3,000 forint - St. Stephen’s Hall

Image of 3000 forint coin - St. Stephen’s Hall | Hungary 2022.  The Nordic gold (CuZnAl) coin is of proof-like quality.
The Magyar Nemzeti Bank will issue a special, hexagonal non-ferrous metal collector coin named ‘Szent István-terem’ (St Stephen's Hall). The Bank will launch a new series of collector coins depicting the reconstructed representative hall and its outstanding details and showcasing the achievements of the National Hauszmann Programme. Uniquely among MNB issues, if fit together, the pieces of the series form a honeycomb structure. The non-ferrous metal collector coin of 3,000 forints, made from Nordic gold material was designed by applied artist Zoltán Endrődy. In 2019, the National Hauszmann Programme was launched with a view to restoring the Buda Castle District, Hungary's outstanding intellectual and cultural heritage, to its original appearance at the turn of the 19th and 20th centuries, as envisioned by architect Alajos Hauszmann.
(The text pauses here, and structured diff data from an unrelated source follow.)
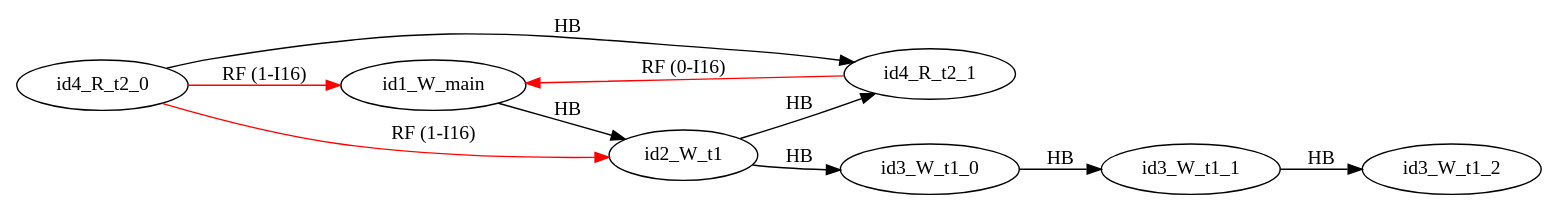
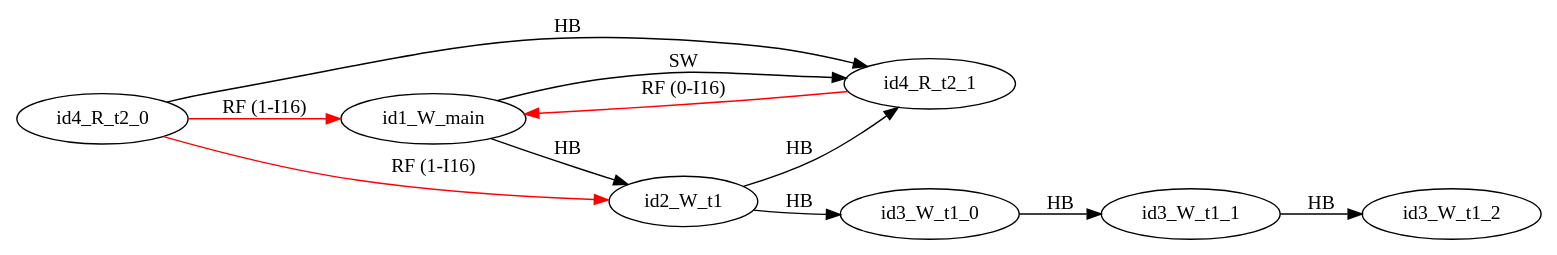
One commit to FMJS/EMME changed the diagram in examples/single_var/sv_simple16/mm2.dot. Above: the diagram before and after it, drawn with Graphviz. The commit also changed 56 other files, not shown here.

```diff
--- a/examples/single_var/sv_simple16/mm2.dot
+++ b/examples/single_var/sv_simple16/mm2.dot
@@ -1,20 +1,21 @@
 digraph memory_model {
 rankdir=LR;
 splines=true; esep=0.5;
 id4_R_t2_0 -> id1_W_main [label = "RF (1-I16)", color="red"];
 id4_R_t2_0 -> id2_W_t1 [label = "RF (1-I16)", color="red"];
 id4_R_t2_1 -> id1_W_main [label = "RF (0-I16)", color="red"];
 id2_W_t1 -> id3_W_t1_0 [label = "HB", color="black"];
 id3_W_t1_0 -> id3_W_t1_1 [label = "HB", color="black"];
 id3_W_t1_1 -> id3_W_t1_2 [label = "HB", color="black"];
 id4_R_t2_0 -> id4_R_t2_1 [label = "HB", color="black"];
 id1_W_main -> id2_W_t1 [label = "HB", color="black"];
 id2_W_t1 -> id4_R_t2_1 [label = "HB", color="black"];
+id1_W_main -> id4_R_t2_1 [label = "SW", color="black"];
 id1_W_main [pos="2.5,8!"]
 id2_W_t1 [pos="0,6!"]
 id3_W_t1_0 [pos="0,4!"]
 id3_W_t1_1 [pos="0,2!"]
 id3_W_t1_2 [pos="0,0!"]
 id4_R_t2_0 [pos="5,6!"]
 id4_R_t2_1 [pos="5,4!"]
 }
```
The St Stephen's Hall, an ornate historic room that was the pinnacle of Hungarian craftsmanship at the turn of the century, was rebuilt under the Programme. Vilmos Zsolnay's initiative was taken over by Alajos Hauszmann, the architect responsible for the extension of the Royal Palace, and he eventually created three historic halls in honour of great Hungarian monarchs. The St Stephen's Hall, built in neo-Romanesque and Hungarian Art Nouveau style, commemorates the Árpád dynasty, and was designed by some of the most renowned artists and craftsmen of the time. The specially crafted inlaid parquet and wood-panelled walls, unique curtains and furniture, and magnificent Zsolnay ceramics make the room a work of art in its own right. The hall also received international acclaim at the 1900 Paris Exposition. Completely destroyed in the World War II, hundreds of experts have worked in recent years to recreate the St Stephen's Hall in a modern and authentic reconstruction of the original. The finished hall was opened to the public on 20 August 2021. To mark the first anniversary of this special occasion, the Magyar Nemzeti Bank will issue a collector coin named ‘Szent István-terem’. The reconstruction is one of the highlights of the National Hauszmann Programme, and its presentation on a commemorative coin offers an excellent opportunity to raise awareness of the objectives of the renewal of the Buda Castle Quarter. The primary role of the St Stephen's Hall commemorative coin is therefore to raise awareness with no role in cash circulation. As part of the planned 7-piece series of collector coin series, designed to fit together, it is planned to produce collector coins of buildings renovated or rebuilt under the National Hauszmann Programme, as well as other sites in the castle, on an annual basis. The issuance marks the start of a unique series of MNB issuances, as when combined, the elements of the series form a honeycomb structure. The obverse of the collector coin, launching the series, features a circular tapestry of the redecorated hall, with the Patriarchal cross in the centre and other decorative elements of the tapestry around it. The compulsory design elements of legal tender are also placed on the obverse: breaking the decorative motif, in a semi-circular legend at the top, the lettering ‘MAGYARORSZÁG’ (Hungary), at the bottom the denomination ‘3000 FORINT’, on the left edge the mint year ‘2022’, and on the right edge the mint mark ‘BP.’. The reverse shows a section of the Zsolnay fireplace, the dominant feature of St Stephen's Hall, with a bust of St Stephen in the centre. The motif is represented by structured lines in the form of a plan at the edges, which are replaced by increasingly higher plasticity towards the centre, referring to the process of realisation of the plans. Below the central motif , the inscription ‘SZENT ISTVÁN-TEREM’ can be seen. Coin designer applied artist Zoltán Endrődy’s master mark is found at the bottom right hidden in the representation.